Examining Hispanic parent/child with autism interactions through augmentative and alternative communication
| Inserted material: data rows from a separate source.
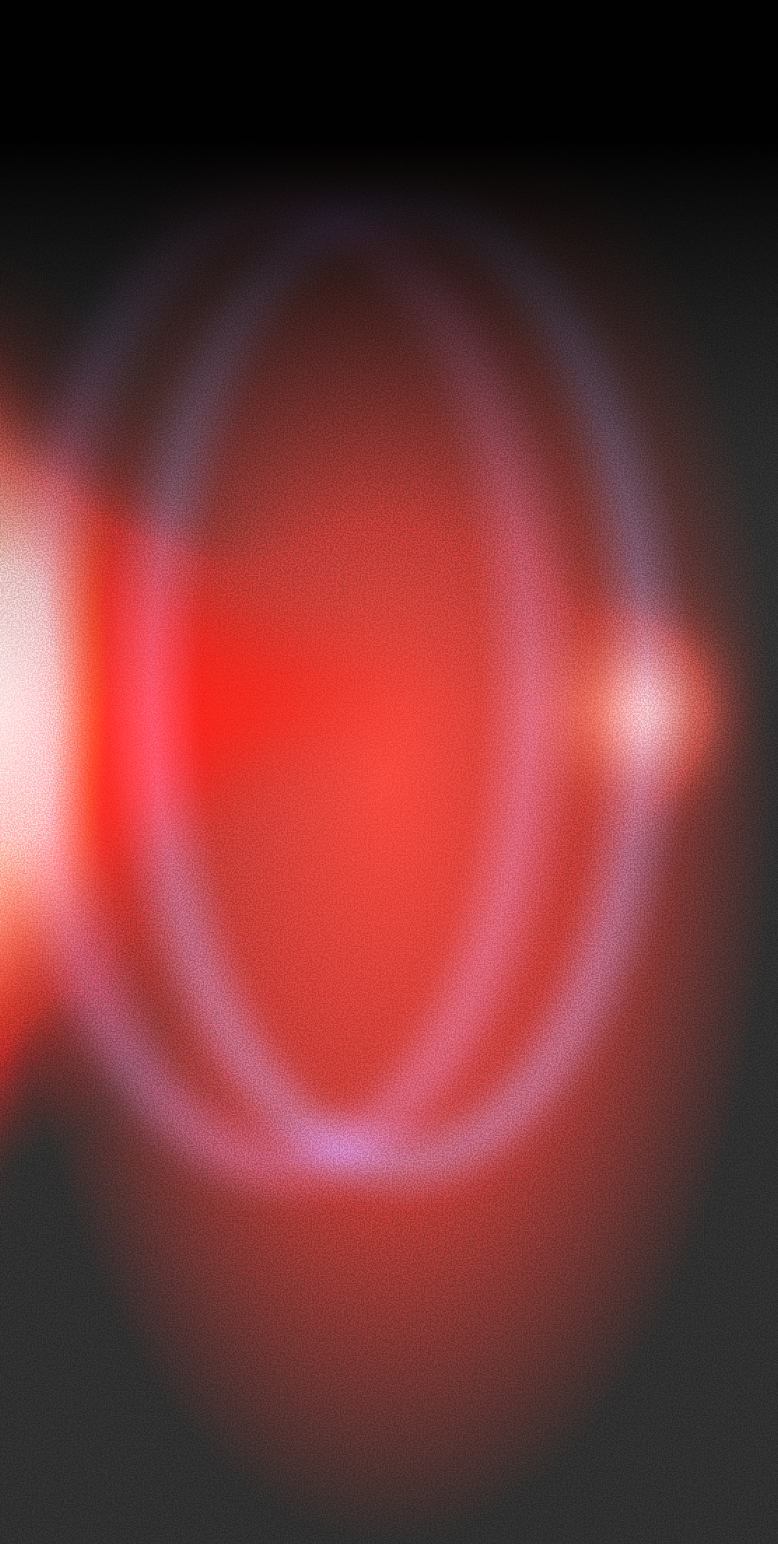
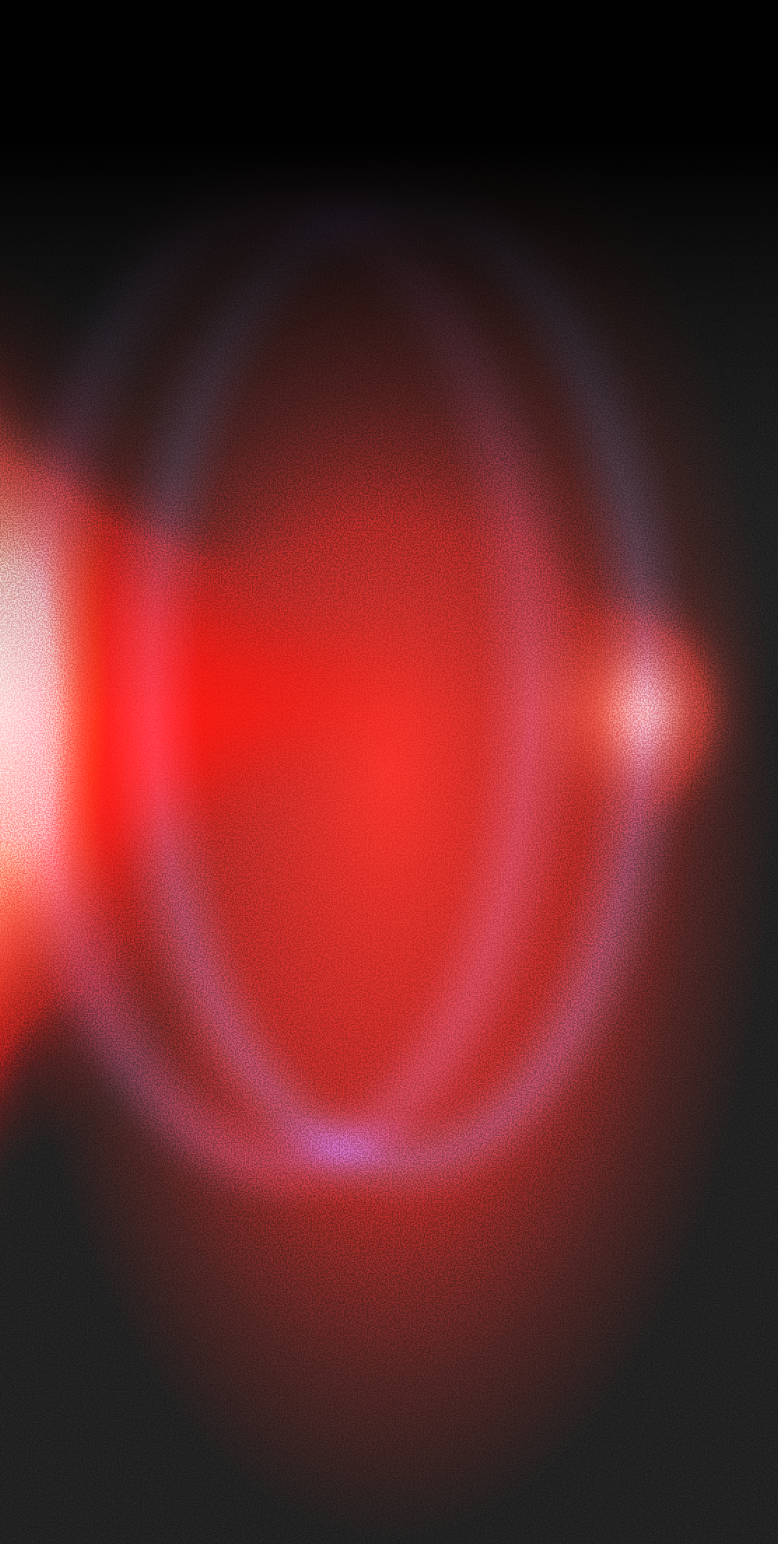
Redesign onboarding welcome: glass button at bottom, updated bg
Move Empezar ya to bottom as large glass button, remove skip from
top nav, update background image.

diff --git a/src/Onboarding.tsx b/src/Onboarding.tsx
@@ -67,15 +67,8 @@ export default function Onboarding({ onComplete }: OnboardingProps) {
         />
       )}
 
-      {/* Skip button */}
-      <div className="relative z-10 flex justify-end px-6 pt-14 pb-2">
-        <button
-          onClick={onComplete}
-          className="text-sm text-white/30 transition-colors hover:text-white/60"
-        >
-          Empezar ya
-        </button>
-      </div>
+      {/* Top spacer */}
+      <div className="relative z-10 px-6 pt-14 pb-2" />
 
       {/* Progress dots */}
       <div className="flex justify-center gap-2 py-4">
@@ -324,7 +317,7 @@ export default function Onboarding({ onComplete }: OnboardingProps) {
         )}
 
         {/* Bottom navigation */}
-        <div className="flex items-center gap-3 mt-8">
+        <div className="flex items-center gap-3 mt-8 relative z-10">
           {step > 0 && (
             <button
               onClick={back}
@@ -335,16 +328,25 @@ export default function Onboarding({ onComplete }: OnboardingProps) {
               </svg>
             </button>
           )}
-          <button
-            onClick={next}
-            className="flex-1 rounded-full py-4 text-[0.95rem] text-black font-medium transition-all duration-200 hover:scale-[1.02] active:scale-[0.98] cursor-pointer"
-            style={{
-              background: 'rgba(255,255,255,0.92)',
-              boxShadow: '0 4px 20px rgba(255,255,255,0.08), 0 0 40px rgba(212,80,122,0.08)',
-            }}
-          >
-            {step === totalSteps - 1 ? 'Escribir mi primera entrada' : 'Continuar'}
-          </button>
+          {step === 0 ? (
+            <button
+              onClick={onComplete}
+              className="flex-1 liquid-glass rounded-full py-4 text-[0.95rem] text-white/90 font-medium transition-all duration-200 active:scale-[0.98] cursor-pointer"
+            >
+              Empezar ya
+            </button>
+          ) : (
+            <button
+              onClick={next}
+              className="flex-1 rounded-full py-4 text-[0.95rem] text-black font-medium transition-all duration-200 hover:scale-[1.02] active:scale-[0.98] cursor-pointer"
+              style={{
+                background: 'rgba(255,255,255,0.92)',
+                boxShadow: '0 4px 20px rgba(255,255,255,0.08), 0 0 40px rgba(212,80,122,0.08)',
+              }}
+            >
+              {step === totalSteps - 1 ? 'Escribir mi primera entrada' : 'Continuar'}
+            </button>
+          )}
         </div>
       </div>
     </div>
The purpose of this behavioral phenomenological investigation was to explore the contingency histories of Hispanic parents with children diagnosed with autism regarding the use of an AAC in a home setting. Often referred to as "perceptions" (Creswell, 1998), Hispanic parents of children with autism were asked to define their lived experiences and interactions they have with their child with autism in terms of antecedent variables and consequences. Few research endeavors have been directed towards examining the reciprocity of parent-child with autism interactions using an AAC. The use of behavioral phenomenological inquiry however, provides detailed descriptions of Hispanic parents' personal histories of reinforcement that can help shape a comprehensive understanding of their interactions with their children with autism, and the extent to which forms of AAC enhance these interactions. Ultimately, this study is an examination of the verbal community for a child with autism using an AAC. The antecedent variables were responsible for AAC implementation in support of the child's communication skills. There were numerous consequences that parents reported as variables that led to the maintenance of AAC. A salient factor derived from the findings showed that parents faced many challenges implementing AAC in the home that caused them to give up. In three of the four cases, the consequences to using the AAC were not hopeful enough to outweigh the antecedent variables related to contextual fit of the device and familiarity of how to use the AAC appropriately.